ENDS are devices that deliver nicotine to the user through “vapor” rather than smoke. They do not require a flame and may be used one puff at a time. Actually, the “vapor” isn’t vapor at all. It is a concentrated aerosol that is created when a liquid containing mostly vegetable glycerin, propylene glycol, flavoring, and nicotine is heated by a battery-powered atomizer. This aerosol mixture is then inhaled by the user.
Today, the more popular ENDS products are refillable and reusable and can be customized with different flavored liquids, commonly known as e-juice or vape juice, different levels of nicotine, and other features that make these products appealing to youth and young adults.
Much debate centers on whether these products are “safe.” Currently, Alabama does not regulate ENDS in any way. We may not know the harmful ramifications of this product for decades, and there is every chance that their use may be a gateway for users to develop an addiction to nicotine that could last a lifetime. ENDS are not necessarily an alternative to cigarettes; some people use both products.
In Alabama, ENDS purchasers must be at least 19 years of age. However, unlike tobacco products, retailers currently are not required to obtain a permit to sell them. Therefore, these products are not subject to the same compliance checks as traditional cigarettes.
In 2016, the U.S. Food and Drug Administration (FDA) finalized a rule extending its regulatory authority to cover all tobacco products, including vaporizers, vape pens, hookah pens, e-cigarettes, e-pipes, and all other ENDS. FDA now regulates the manufacture, import, packaging, labeling, advertising, promotion, sale, and distribution of ENDS. This includes components and parts of ENDS, but excludes accessories.

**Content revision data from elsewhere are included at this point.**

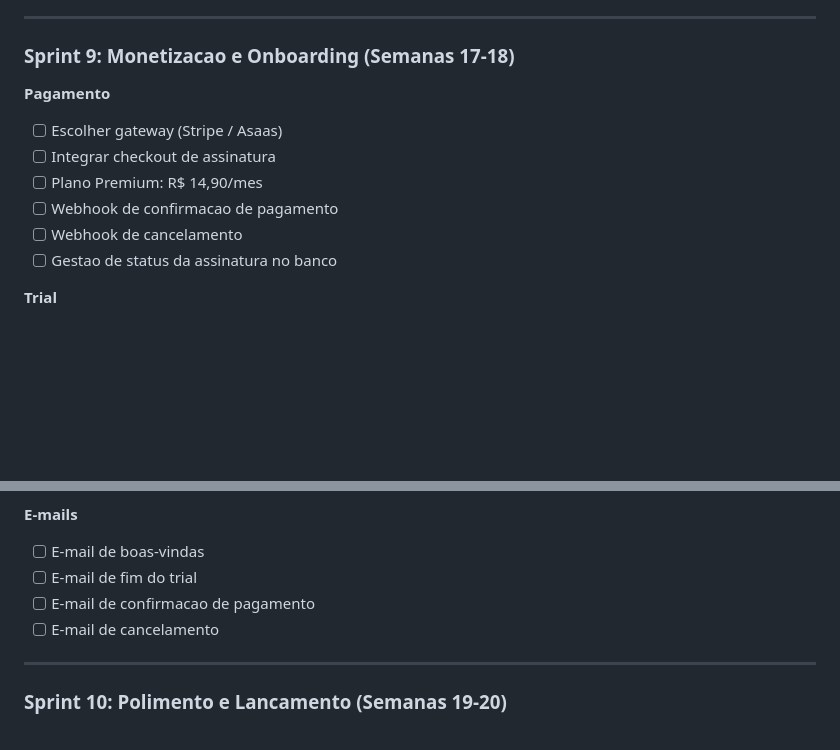
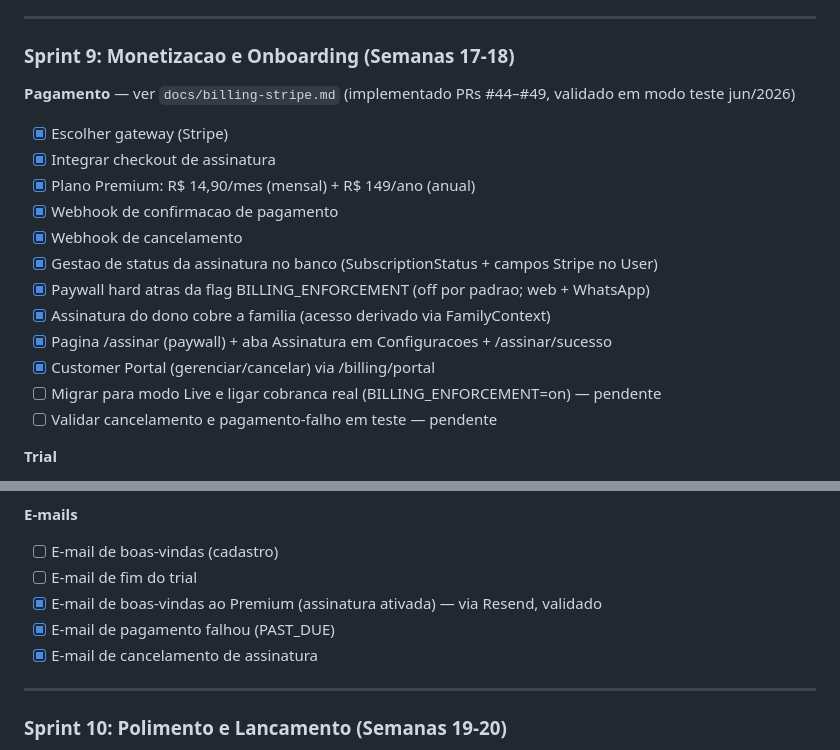
Before and after one commit to Caslumch/lemonfin, a Markdown page: CHECKLIST.md, 2 parts joined by grey strips. Rendered like a GitHub page; blank space fills up the shorter version.

```diff
--- a/CHECKLIST.md
+++ b/CHECKLIST.md
@@ -356,14 +356,20 @@
 
 ### Sprint 9: Monetizacao e Onboarding (Semanas 17-18)
 
-**Pagamento**
+**Pagamento** — ver `docs/billing-stripe.md` (implementado PRs #44–#49, validado em modo teste jun/2026)
 
-- [ ] Escolher gateway (Stripe / Asaas)
-- [ ] Integrar checkout de assinatura
-- [ ] Plano Premium: R$ 14,90/mes
-- [ ] Webhook de confirmacao de pagamento
-- [ ] Webhook de cancelamento
-- [ ] Gestao de status da assinatura no banco
+- [x] Escolher gateway (Stripe)
+- [x] Integrar checkout de assinatura
+- [x] Plano Premium: R$ 14,90/mes (mensal) + R$ 149/ano (anual)
+- [x] Webhook de confirmacao de pagamento
+- [x] Webhook de cancelamento
+- [x] Gestao de status da assinatura no banco (SubscriptionStatus + campos Stripe no User)
+- [x] Paywall hard atras da flag BILLING_ENFORCEMENT (off por padrao; web + WhatsApp)
+- [x] Assinatura do dono cobre a familia (acesso derivado via FamilyContext)
+- [x] Pagina /assinar (paywall) + aba Assinatura em Configuracoes + /assinar/sucesso
+- [x] Customer Portal (gerenciar/cancelar) via /billing/portal
+- [ ] Migrar para modo Live e ligar cobranca real (BILLING_ENFORCEMENT=on) — pendente
+- [ ] Validar cancelamento e pagamento-falho em teste — pendente
 
 **Trial**
 
@@ -388,10 +394,11 @@
 
 **E-mails**
 
-- [ ] E-mail de boas-vindas
+- [ ] E-mail de boas-vindas (cadastro)
 - [ ] E-mail de fim do trial
-- [ ] E-mail de confirmacao de pagamento
-- [ ] E-mail de cancelamento
+- [x] E-mail de boas-vindas ao Premium (assinatura ativada) — via Resend, validado
+- [x] E-mail de pagamento falhou (PAST_DUE)
+- [x] E-mail de cancelamento de assinatura
 
 ---
 
```
Also changed, not shown: ROADMAP.md (+6 -1 lines), docs/billing-stripe.md (added, +180 -0 lines).
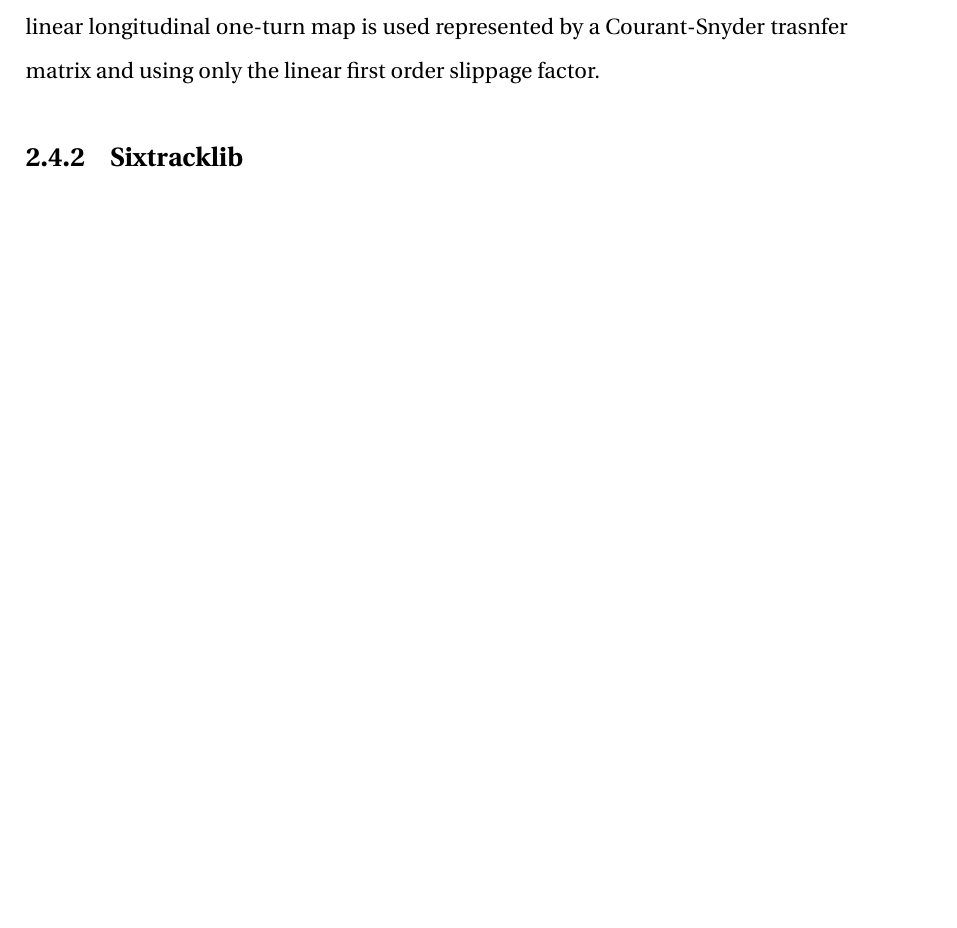
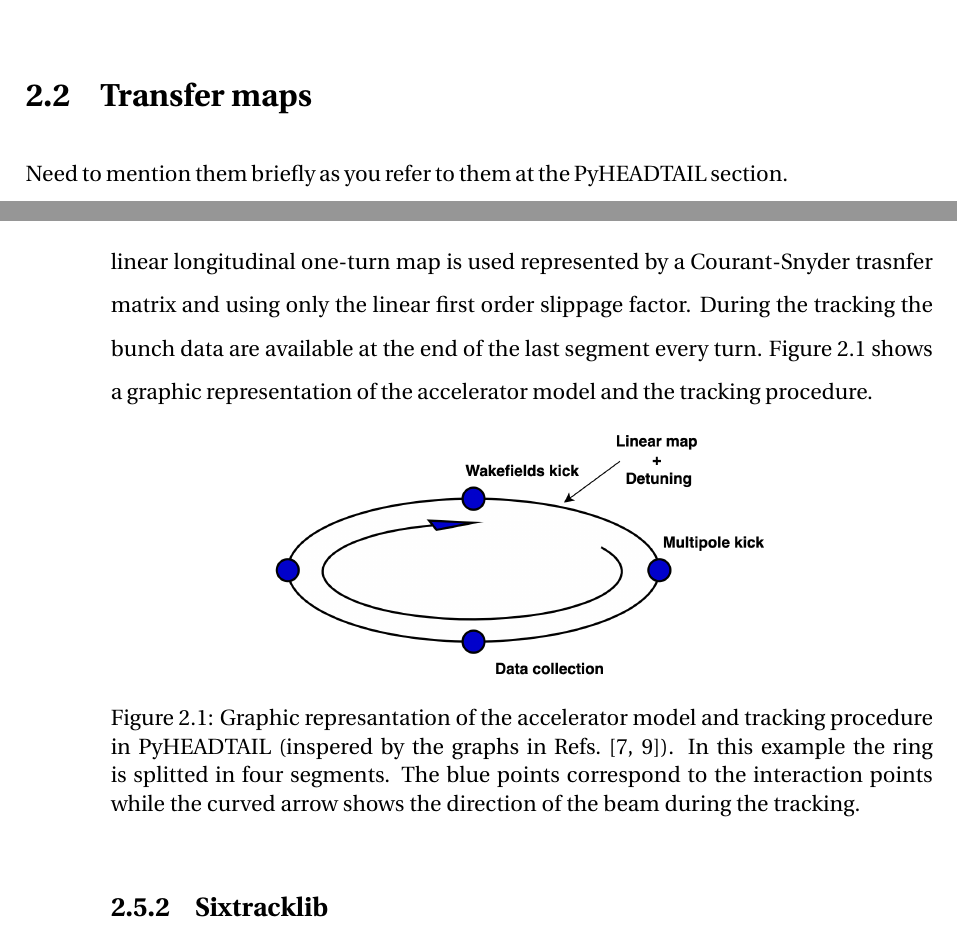
Before and after one commit to natriant/PhD_thesis, a LaTeX thesis (main.tex, which reads chapters/chapter02.tex): part of page 22 of 92 before the commit and two parts of pages 20 and 23 of 94 after it, the two joined at a grey line, cut at the place of the change, the shorter picture padded with empty space. Compiled offline with pdfLaTeX.

Commit message:
add simple graph for pyheadtail model

```diff
--- a/chapters/chapter02.tex
+++ b/chapters/chapter02.tex
@@ -21,6 +21,8 @@
 
 where $\sigma_x(s)$ is the beam size, $\beta_x(s)$ is the beta function, $D_x(s)$ is the dispersion fat a specific location s along the accelerator, $\delta=\Delta p/p0$ is the momentum spread and $\betarel, \gammarel$ the relativistic parameters. Similar expression is valid for the vertical plane, with the difference that there is no dispersion.
 
+\section{Transfer maps}
+Need to mention them briefly as you refer to them at the PyHEADTAIL section.
 
 \section{Action angle variables}
 The action for the x-plane is:
@@ -67,12 +69,16 @@
 
 To begin, a particle bunch is represented by a collection of macroparticles, each of which represents a clustered collection of physical particles. Each macroparticle is described by four transverse $(x, p_x, y, p_y)$ and two longitudinal coordinates $(z, \delta)$, a mass and an electric charge. For the studies presented in this thesis  $10^{5}$ macroparticles are sufficient for an accurate represantation of the bunch, unless it is stated otherwise.
 
+The accelerator ring is represented by an one-turn map splitted into a number of segments of equal length, after each of which there is an interaction point. At the interaction points the macroparticles experience kicks from various accelerator components (feedback system, multipoles etc) or from collective effects such as the wakefields. In the transverse plane, the macroparticles are transported from one interaction point to another by linear transfer matrices which take into account the optics parameters at the beginning and the end of the respective segment. The matrices can include detuning feutures from chromaticity and amplitude detuning as a change of phase advance of each macroparticle. Last, the tracking in logitudinal plane is performed with linear or non-linear synchrotron motion. In this thesis, a linear longitudinal one-turn map is used represented by a Courant-Snyder trasnfer matrix and using only the linear first order slippage factor. %Last sentence from (LinearMap): https://github.com/PyCOMPLETE/PyHEADTAIL/blob/master/PyHEADTAIL/trackers/longitudinal_tracking.py
+During the tracking the bunch data are available at the end of the last segment every turn. Figure~\ref{fig:pyheadtail_accelerator_model} shows a graphic representation of the accelerator model and the tracking procedure.
+% Graph is created app.diagrams.net and is saved in goodle dirve.
 
-
-The accelerator ring is represented by an one-turn map splitted into a number of segments of equal length, after each of which there is an interaction point. At the interaction points the macroparticles experience kicks from various accelerator components (feedback system, multipoles etc) or from collective effects such as the wakefields. In the transverse plane, the macroparticles are transported from one interaction point to another by linear transfer matrices which take into account the optics parameters at the beginning and the end of the respective segment. The matrices can include detuning feutures from chromaticity and amplitude detuning as a change of phase advance of each macroparticle. Last, the tracking in logitudinal plane is performed with linear or non-linear synchrotron motion. In this thesis, a linear longitudinal one-turn map is used represented by a Courant-Snyder trasnfer matrix and using only the linear first order slippage factor.
-%https://github.com/PyCOMPLETE/PyHEADTAIL/blob/master/PyHEADTAIL/trackers/longitudinal_tracking.py
-
-
+\begin{figure}[!h]
+    \centering
+    \includegraphics[width=0.6\textwidth]{images/Ch2/accelerator_model_graph_pyheadtail.png}
+        \caption{Graphic represantation of the accelerator model and tracking procedure in PyHEADTAIL (inspered by the graphs in Refs.~\cite{pyheadtail_schenk, inproceedings_ibs_pyheadtail}). In this example the ring is splitted in four segments. The blue points correspond to the interaction points while the curved arrow shows the direction of the beam during the tracking.}
+        \label{fig:pyheadtail_accelerator_model}
+ \end{figure}
 
 
 \subsection{Sixtracklib}\label{subsec:sixtracklib}
```
Also changed, not shown: references.bib (+9 -0 lines), images/Ch2/accelerator_model_graph_pyheadtail.png (added), 3 other files.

More research needs to be conducted on the long-term health effects from the use of these products. While it is true that ENDS do not contain the same cancer-causing chemicals as traditional cigarettes, some health risks are still involved with their use.